Some great reading this week; some of my students have gleaned inspiration from Friere’s work and referred to it in their assignments, but until this week I hadn’t engaged with it myself that much. Ideas on freedom and oppression arise in many strands of pedagogic theory and there was much here that I was already familiar with. However, Friere communicates these viewpoints ever so effectively in the Olsen interview.
One of my favourite bits:
“when we reach a certain state of freedom, we immediately discover we have another one to attain”
Like power, and oppression, freedom is relative. This year, the CCK11 facilitators decided to do away with the Moodle forums and move to an entirely distributed model, primarily in an attempt to prevent a small number of dominant individuals from controlling the forums. Having been liberated from this particular form of oppression, a proportion of participants felt that they were now being shoehorned into working in a more distributed way than they would have liked. Are we now grappling with Illich’s principle of counterproductivity? A critical point at which we can no longer liberate in one way without oppressing in another? Have we reached a threshold of expertise in connectivism and connectivist knowledge where what we produce begins to counter what we set out to achieve?
During Friday’s live session, Stephen posed a question on the whiteboard – something along the lines of ‘how do we avoid oppressing others/our students?’ Many participants contributed suggestions like ‘giving more choice’, ‘more freedom’, ‘more flexibility in the learning experience’, ‘negotiated assessment’, etc. I think I wrote ‘find out what makes them tick’. As I’ve mentioned previously, I teach on the postgraduate professional development courses we offer our full-time and associate teaching staff. I was relieved when Stephen posted up a link to a post from Tony Bates suggesting that more choice & freedom in the learning experience might not be so desirable. Offers of choice and freedom don’t generally go down well with my PG Cert students – an experience echoed in Tony’s quote from Guri-Rosenblit and Gros (2011):
“Most students…are unable and unwilling to control fully or largely their studies.”
This mismatch between the learning preferences shared by my personal learning network, and the dominant preferences of my own students, brings me back to the question of the design of the CCK11 course being particularly – and perhaps solely – appropriate to those interested in MOOCs and connectivism. Would a MOOC in applied general pedagogic theory work? Would it appeal? Probably not. Would it be more realistic to try and incorporate MOOC-like elements (okay, cut the M; ‘OOC’-like elements) into a general applied pedagogy course?

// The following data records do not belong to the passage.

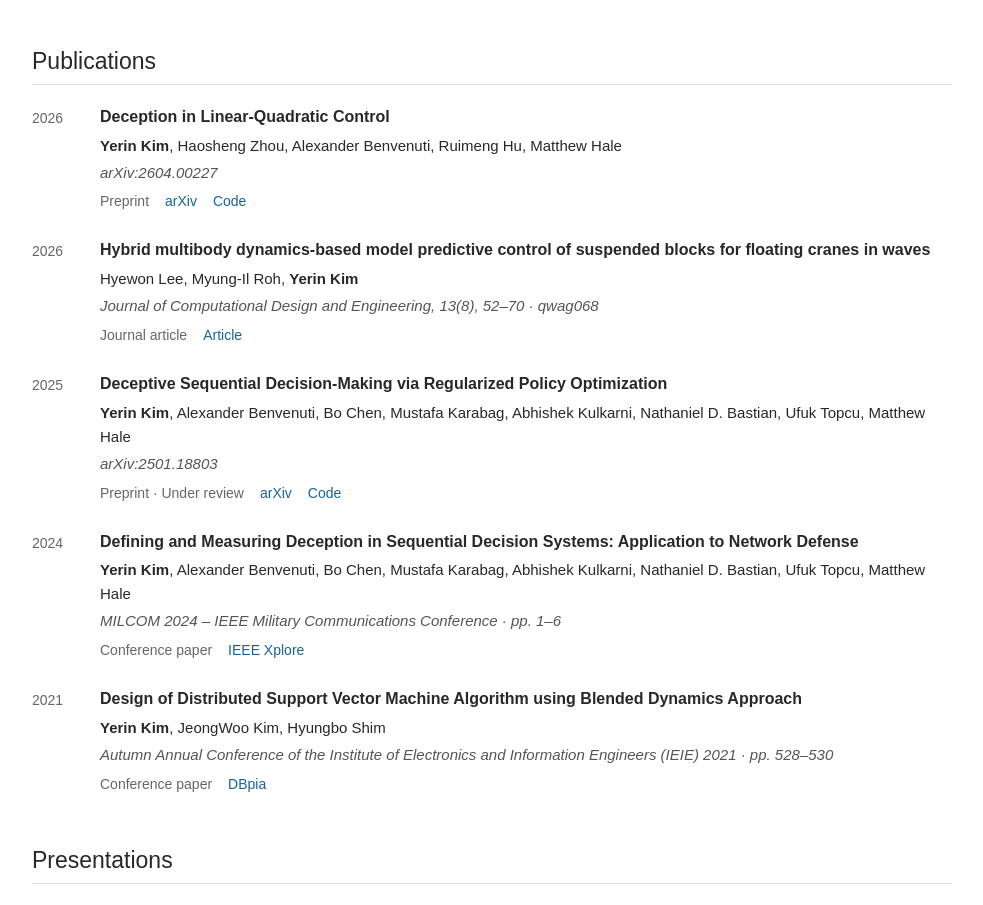
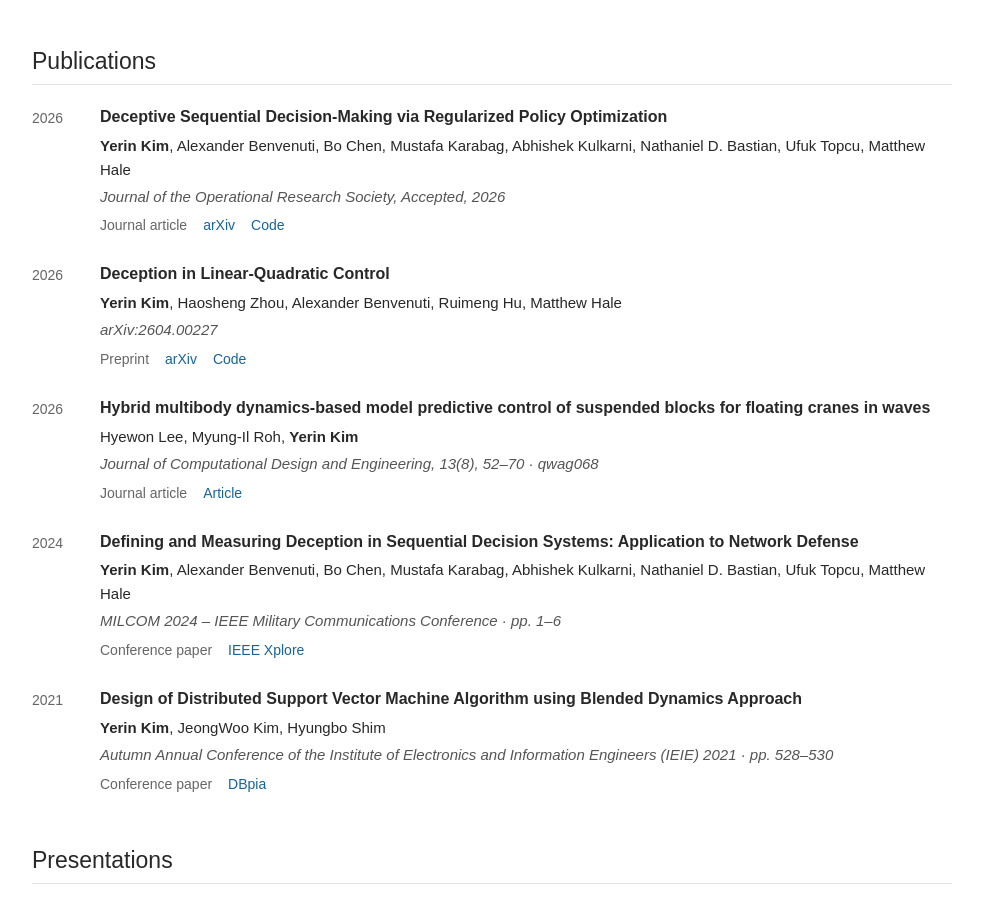
Before and after one commit to yerinkim-yk/yerinkim-yk.github.io, a plain HTML site: page cv.html in a window 1280 px wide. Shown: the part 1647-2552 px from the top of the page, without its empty margins (148-1131 px from the left). Drawn offline with Linux system fonts and the light colour scheme.

Commit message:
Mark JORS paper as accepted and list it first
Co-Authored-By: Claude Opus 5.5 <noreply@anthropic.com>

```diff
--- a/cv.html
+++ b/cv.html
@@ -110,6 +110,15 @@
         <li>
           <span class="pub-year">2026</span>
           <div class="publication-body">
+            <h3 class="publication-title"><a href="https://arxiv.org/abs/2501.18803" target="_blank" rel="noopener noreferrer">Deceptive Sequential Decision-Making via Regularized Policy Optimization</a></h3>
+            <p class="authors"><strong>Yerin Kim</strong>, Alexander Benvenuti, Bo Chen, Mustafa Karabag, Abhishek Kulkarni, Nathaniel D. Bastian, Ufuk Topcu, Matthew Hale</p>
+            <p class="venue">Journal of the Operational Research Society, Accepted, 2026</p>
+            <div class="publication-links"><span class="publication-status">Journal article</span><a class="paper-link" href="https://arxiv.org/abs/2501.18803" target="_blank" rel="noopener noreferrer" aria-label="arXiv: Deceptive Sequential Decision-Making via Regularized Policy Optimization">arXiv</a><a class="paper-link" href="https://github.com/yerinkim-yk/DeceptionMTD" target="_blank" rel="noopener noreferrer" aria-label="Code: Deceptive Sequential Decision-Making via Regularized Policy Optimization">Code</a></div>
+          </div>
+        </li>
+        <li>
+          <span class="pub-year">2026</span>
+          <div class="publication-body">
             <h3 class="publication-title"><a href="https://arxiv.org/abs/2604.00227" target="_blank" rel="noopener noreferrer">Deception in Linear-Quadratic Control</a></h3>
             <p class="authors"><strong>Yerin Kim</strong>, Haosheng Zhou, Alexander Benvenuti, Ruimeng Hu, Matthew Hale</p>
             <p class="venue">arXiv:2604.00227</p>
@@ -123,15 +132,6 @@
             <p class="authors">Hyewon Lee, Myung-Il Roh, <strong>Yerin Kim</strong></p>
             <p class="venue">Journal of Computational Design and Engineering, 13(8), 52–70 · qwag068</p>
             <div class="publication-links"><span class="publication-status">Journal article</span><a class="paper-link" href="https://doi.org/10.1093/jcde/qwag068" target="_blank" rel="noopener noreferrer" aria-label="Article: Hybrid multibody dynamics-based model predictive control">Article</a></div>
-          </div>
-        </li>
-<li>
-          <span class="pub-year">2025</span>
-          <div class="publication-body">
-            <h3 class="publication-title"><a href="https://arxiv.org/abs/2501.18803" target="_blank" rel="noopener noreferrer">Deceptive Sequential Decision-Making via Regularized Policy Optimization</a></h3>
-            <p class="authors"><strong>Yerin Kim</strong>, Alexander Benvenuti, Bo Chen, Mustafa Karabag, Abhishek Kulkarni, Nathaniel D. Bastian, Ufuk Topcu, Matthew Hale</p>
-            <p class="venue">arXiv:2501.18803</p>
-            <div class="publication-links"><span class="publication-status">Preprint · Under review</span><a class="paper-link" href="https://arxiv.org/abs/2501.18803" target="_blank" rel="noopener noreferrer" aria-label="arXiv: Deceptive Sequential Decision-Making via Regularized Policy Optimization">arXiv</a><a class="paper-link" href="https://github.com/yerinkim-yk/DeceptionMTD" target="_blank" rel="noopener noreferrer" aria-label="Code: Deceptive Sequential Decision-Making via Regularized Policy Optimization">Code</a></div>
           </div>
         </li>
 <li>
```
Also changed, not shown: index.html (+6 -5 lines), projects.html (+1 -1 lines).
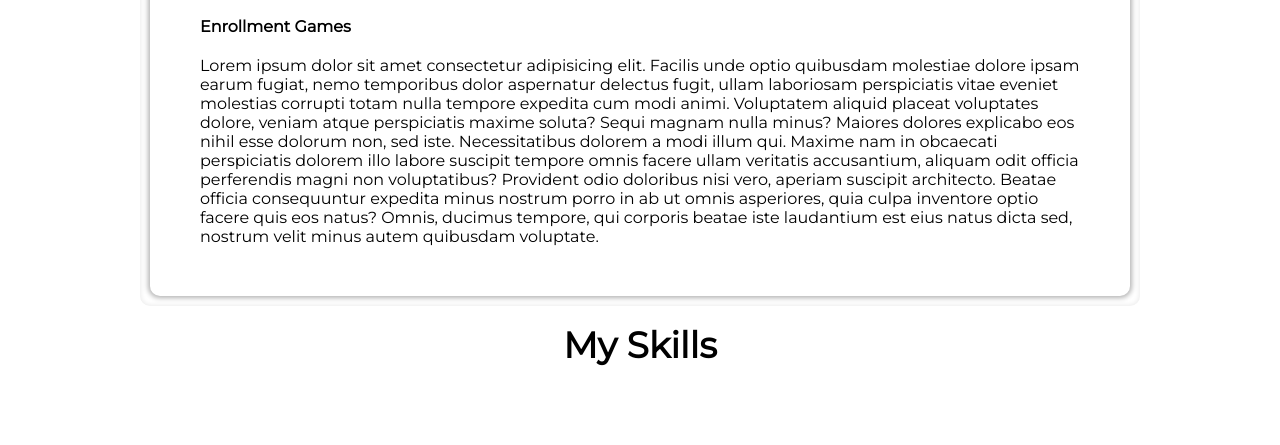
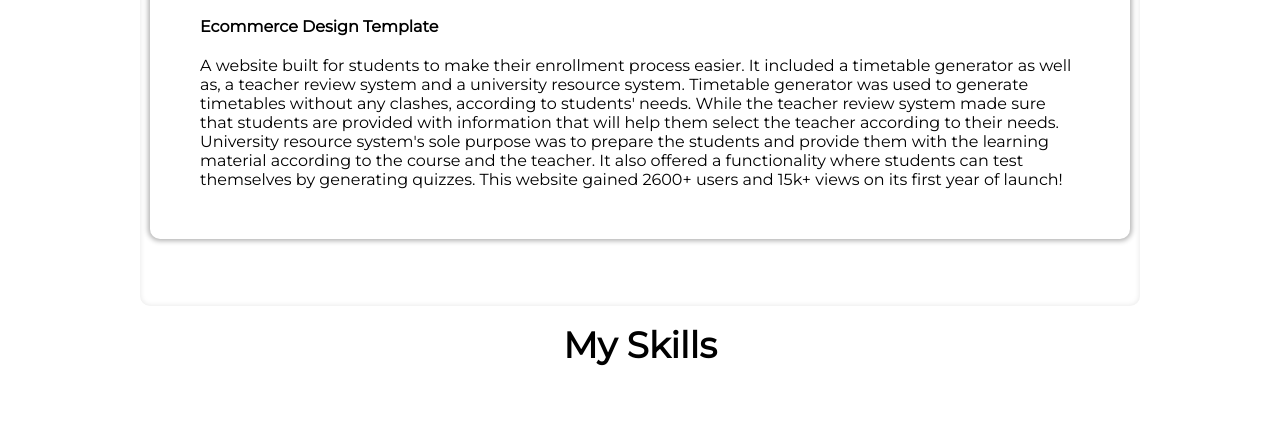
Before and after one commit to FadingShadow/portfolio-2021, a plain HTML site: page index.html in a window 1280 px wide. Shown: the part 1387-1832 px from the top of the page. Drawn offline with nearby package versions, Linux system fonts and the light colour scheme.

Commit message:
Updated text  and design.
Removed useless components and updated text of my projects!

```diff
--- a/index.html
+++ b/index.html
@@ -77,24 +77,10 @@
             />
           </div>
           <div class="description">
-            <p class="project__name">Enrollment Games</p>
+            <p class="project__name">Ecommerce Design Template</p>
             <p>
-              Lorem ipsum dolor sit amet consectetur adipisicing elit. Facilis
-              unde optio quibusdam molestiae dolore ipsam earum fugiat, nemo
-              temporibus dolor aspernatur delectus fugit, ullam laboriosam
-              perspiciatis vitae eveniet molestias corrupti totam nulla tempore
-              expedita cum modi animi. Voluptatem aliquid placeat voluptates
-              dolore, veniam atque perspiciatis maxime soluta? Sequi magnam
-              nulla minus? Maiores dolores explicabo eos nihil esse dolorum non,
-              sed iste. Necessitatibus dolorem a modi illum qui. Maxime nam in
-              obcaecati perspiciatis dolorem illo labore suscipit tempore omnis
-              facere ullam veritatis accusantium, aliquam odit officia
-              perferendis magni non voluptatibus? Provident odio doloribus nisi
-              vero, aperiam suscipit architecto. Beatae officia consequuntur
-              expedita minus nostrum porro in ab ut omnis asperiores, quia culpa
-              inventore optio facere quis eos natus? Omnis, ducimus tempore, qui
-              corporis beatae iste laudantium est eius natus dicta sed, nostrum
-              velit minus autem quibusdam voluptate.
+              A website built for students to make their enrollment process easier. It included a timetable generator as well as, a teacher review system and a university resource system. Timetable generator was used to generate timetables without any clashes, according to students' needs. While the teacher review system made sure that students are provided with information that will help them select the teacher according to their needs. University resource system's sole purpose was to prepare the students and provide them with the learning material according to the course and the teacher. It also offered a functionality where students can test themselves by generating quizzes.
+This website gained 2600+ users and 15k+ views on its first year of launch!
             </p>
           </div>
         </div>
@@ -118,24 +104,9 @@
             />
           </div>
           <div class="description">
-            <p class="project__name">Enrollment Games</p>
+            <p class="project__name">Ecommerce Design</p>
             <p>
-              Lorem ipsum dolor sit amet consectetur adipisicing elit. Facilis
-              unde optio quibusdam molestiae dolore ipsam earum fugiat, nemo
-              temporibus dolor aspernatur delectus fugit, ullam laboriosam
-              perspiciatis vitae eveniet molestias corrupti totam nulla tempore
-              expedita cum modi animi. Voluptatem aliquid placeat voluptates
-              dolore, veniam atque perspiciatis maxime soluta? Sequi magnam
-              nulla minus? Maiores dolores explicabo eos nihil esse dolorum non,
-              sed iste. Necessitatibus dolorem a modi illum qui. Maxime nam in
-              obcaecati perspiciatis dolorem illo labore suscipit tempore omnis
-              facere ullam veritatis accusantium, aliquam odit officia
-              perferendis magni non voluptatibus? Provident odio doloribus nisi
-              vero, aperiam suscipit architecto. Beatae officia consequuntur
-              expedita minus nostrum porro in ab ut omnis asperiores, quia culpa
-              inventore optio facere quis eos natus? Omnis, ducimus tempore, qui
-              corporis beatae iste laudantium est eius natus dicta sed, nostrum
-              velit minus autem quibusdam voluptate.
+              This is a website template I built using HTML5 and bootstrap for a friend of mine. It crudely shows my skillset regarding web design and development.
             </p>
           </div>
         </div>
```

Because I have tried – in a dabbling, non-committal kind of way. I’ve facilitated debates on the role of networked technologies in learning, provided examples and case studies, shown my groups how I use blogs and Twitter in my own learning, started group blogs, asked them to set up online research journals… yada yada yada. Some have taken the bait, but an abridged version of the exchanges I’ve had on the topic over the last two years probably looks something like this:
ME: So, having done this activity, do you think this is something you might see a use for in your own practice?
PARTICIPANTS: No. I can’t think of anything worse. This kind of thing epitomises everything I think is wrong with the world today. How on earth do people have time to do this kind of stuff, and why on earth would they want to? What’s wrong with having a proper conversation, with someone you genuinely know, in the real world?
Over time, I’ve developed the following explanation that seems to help:
Imagine a triangle. The three points represent ‘self-development’, ‘helping others’, and ‘ego’. Every interaction – online or offline – can be said to occupy a particular point within that triangle, depending on the relative contribution of these three motivating factors. With online interactions, particularly those of a one-to-many nature, we can immediately see that there is greater potential for both helping others, and boosting ego. I honestly feel that the majority of people in my own network prefer to learn in this way because they have experienced a greater degree of self-development. That’s not to say ego doesn’t come into it; similarly with altruism – either of these may also be the dominant factors, and they often are!
In my experience of trying to introduce this kind of learning to those for whom it is entirely alien, this explanation seems to go down best. I’d be interested to find out if others have had similar experiences, and how you go about introducing the uninitiated to networked learning.